There’s no better time to be a superhero fan. Not only are there multiple live-action adaptations of superhero comic book characters per year, but the animated world is always abuzz with new material, whether it be long-time favorites like Batman and Superman or lesser-known characters to those not well-versed in comics. Vixen is in the latter category.
Luckily for those of us who aren’t DC experts, this Vixen direct-to-video film, compiled from the first two seasons of the web series with some new material, is a good origin story, albeit rushed at times. Mari McCabe is a woman living in modern day Detroit who discovers she has the ability to harness the powers of various animals when she wears a magic totem necklace. Sudden need to fly away from danger? No problem, she summons the strength of an eagle. Or she needs some extra brute strength to charge some thugs? Just channel a rhino. Considering how many animals exist on Earth, this gives her superpowers some variety, and unlike Beast Boy from Teen Titans, she doesn’t actually morph into the animal in question, so it’s not quite the same execution. Her magic totem was given to Mari by her mother back in Africa, and Mari’s sister Kuasa wants the totem for herself, claiming she is the rightful one to protect it. Meanwhile, a man named Eshu who raided Mari and Kuasa’s village years ago and killed their parents, also wants the totem for evil purposes. Realizing her true calling to use the totem to protect her village (and her “village” in this case is Detroit), this naturally leads Mari to decide to becomes a superhero by the name of Vixen, fighting crime by night with her new cohorts Green Arrow and the Flash.

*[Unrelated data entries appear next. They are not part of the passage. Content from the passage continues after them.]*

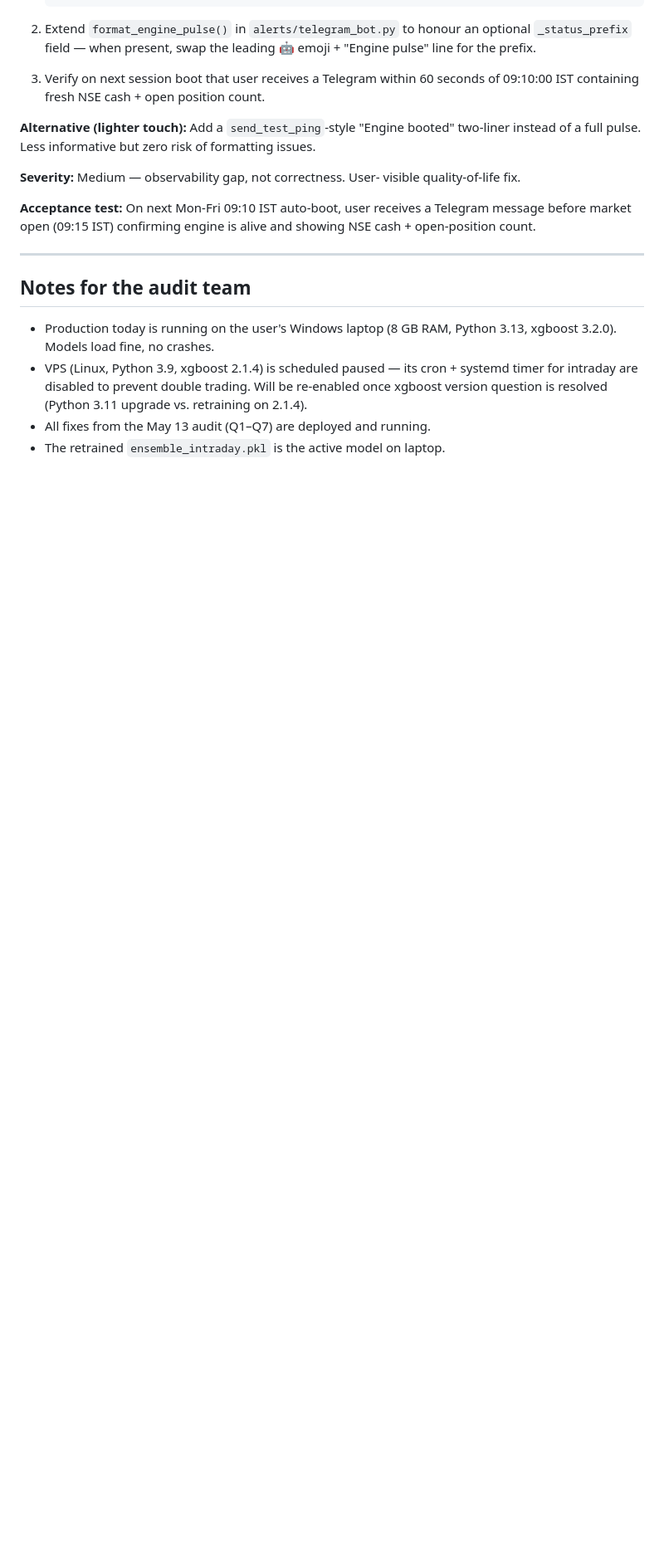
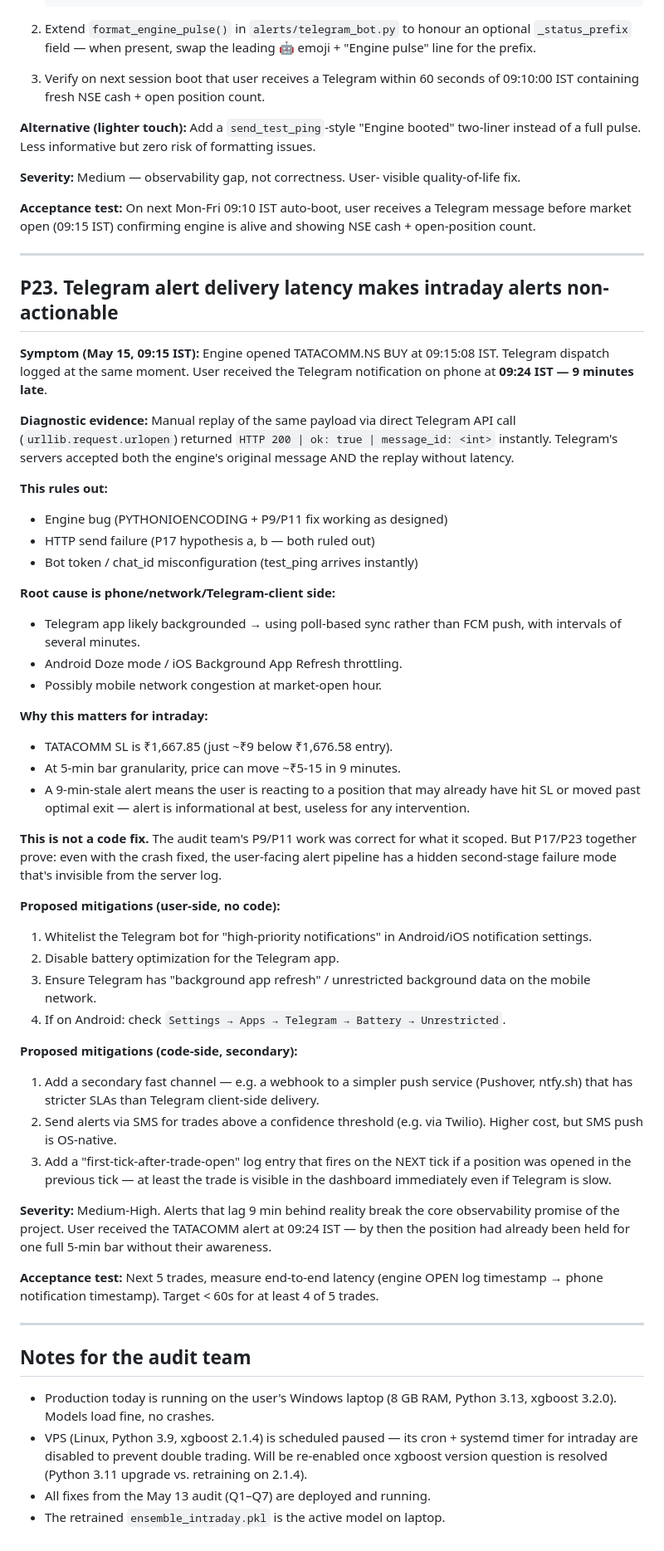
Before and after one commit to aditya2529/AI-Stock-Market-Analyzer, a Markdown page: PENDING_AUDIT_FIXES.md, the part around the change. Shown at 83% size. Rendered like a GitHub page; blank space fills up the shorter version.

Commit message:
audit-pending: P23 — Telegram alert delivery 9 min late on Fri TATACOMM trade
Engine OPEN at 09:15:08 IST. User received Telegram at 09:24 IST.
Manual API replay confirms Telegram server accepts in <1s — lag is
phone/network/Telegram-client side. Not a code bug; the P9/P11 fix
held perfectly. But for intraday with ~₹9 SL distance, 9-min stale
alerts are non-actionable. Mitigations are mostly user-side
notification settings; code-side secondary push channel optional.

Co-Authored-By: Claude Sonnet 4.6 <noreply@anthropic.com>

```diff
--- a/PENDING_AUDIT_FIXES.md
+++ b/PENDING_AUDIT_FIXES.md
@@ -959,6 +959,72 @@ is alive and showing NSE cash + open-position count.
 
 ---
 
+## P23. Telegram alert delivery latency makes intraday alerts non-actionable
+
+**Symptom (May 15, 09:15 IST):** Engine opened TATACOMM.NS BUY at
+09:15:08 IST. Telegram dispatch logged at the same moment. User
+received the Telegram notification on phone at **09:24 IST — 9
+minutes late**.
+
+**Diagnostic evidence:** Manual replay of the same payload via direct
+Telegram API call (`urllib.request.urlopen`) returned `HTTP 200 |
+ok: true | message_id: <int>` instantly. Telegram's servers accepted
+both the engine's original message AND the replay without latency.
+
+**This rules out:**
+- Engine bug (PYTHONIOENCODING + P9/P11 fix working as designed)
+- HTTP send failure (P17 hypothesis a, b — both ruled out)
+- Bot token / chat_id misconfiguration (test_ping arrives instantly)
+
+**Root cause is phone/network/Telegram-client side:**
+- Telegram app likely backgrounded → using poll-based sync rather
+  than FCM push, with intervals of several minutes.
+- Android Doze mode / iOS Background App Refresh throttling.
+- Possibly mobile network congestion at market-open hour.
+
+**Why this matters for intraday:**
+- TATACOMM SL is ₹1,667.85 (just ~₹9 below ₹1,676.58 entry).
+- At 5-min bar granularity, price can move ~₹5-15 in 9 minutes.
+- A 9-min-stale alert means the user is reacting to a position that
+  may already have hit SL or moved past optimal exit — alert is
+  informational at best, useless for any intervention.
+
+**This is not a code fix.** The audit team's P9/P11 work was correct
+for what it scoped. But P17/P23 together prove: even with the crash
+fixed, the user-facing alert pipeline has a hidden second-stage
+failure mode that's invisible from the server log.
+
+**Proposed mitigations (user-side, no code):**
+1. Whitelist the Telegram bot for "high-priority notifications" in
+   Android/iOS notification settings.
+2. Disable battery optimization for the Telegram app.
+3. Ensure Telegram has "background app refresh" / unrestricted
+   background data on the mobile network.
+4. If on Android: check `Settings → Apps → Telegram → Battery →
+   Unrestricted`.
+
+**Proposed mitigations (code-side, secondary):**
+1. Add a secondary fast channel — e.g. a webhook to a simpler
+   push service (Pushover, ntfy.sh) that has stricter SLAs than
+   Telegram client-side delivery.
+2. Send alerts via SMS for trades above a confidence threshold
+   (e.g. via Twilio). Higher cost, but SMS push is OS-native.
+3. Add a "first-tick-after-trade-open" log entry that fires on the
+   NEXT tick if a position was opened in the previous tick — at
+   least the trade is visible in the dashboard immediately even if
+   Telegram is slow.
+
+**Severity:** Medium-High. Alerts that lag 9 min behind reality break
+the core observability promise of the project. User received the
+TATACOMM alert at 09:24 IST — by then the position had already been
+held for one full 5-min bar without their awareness.
+
+**Acceptance test:** Next 5 trades, measure end-to-end latency
+(engine OPEN log timestamp → phone notification timestamp). Target
+< 60s for at least 4 of 5 trades.
+
+---
+
 ## Notes for the audit team
 
 - Production today is running on the user's Windows laptop (8 GB RAM,
```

As I said, Vixen covers a lot of ground in only 74 minutes, and rarely does the action stop to take a breath. It’s not wall-to-wall action, but there are a lot of plot points covered, so it can be a lot to take in for an introduction to the character. On the plus side, the movie format is much easier than the web series to watch this story, since each webisode was only five minutes long, making a very disjointed viewing experience. Luckily, even with the rushed pace, it’s easy to get into the story and sympathize with Mari’s orphan situation. Since her parents were killed when she was only a baby, Mari was raised by a Detroit native named Chuck. Being adopted, she’s a victim of teasing, and while Chuck is a loving father, it’s only natural that Mari would want to discover her roots. Even if you can’t personally relate to this situation, there’s built-in sympathy for her quest.
On the downside, Eshu, the warlord villain, is a stock character with generic motivations. Sometimes the adversaries are just as fun to watch as the heroes, so this is disappointing, especially considering how unique the wide array of DC villains are. He’s also introduced halfway through the movie, lessening his impact. And his hand in the death of a certain character (I won’t say who!) isn’t given the gravity it deserves, adding to the “rushed” feeling I mentioned earlier. It’s just kind of quickly glossed over in the heat of the final battle, which in itself is disappointingly short and relegated to a few attacks.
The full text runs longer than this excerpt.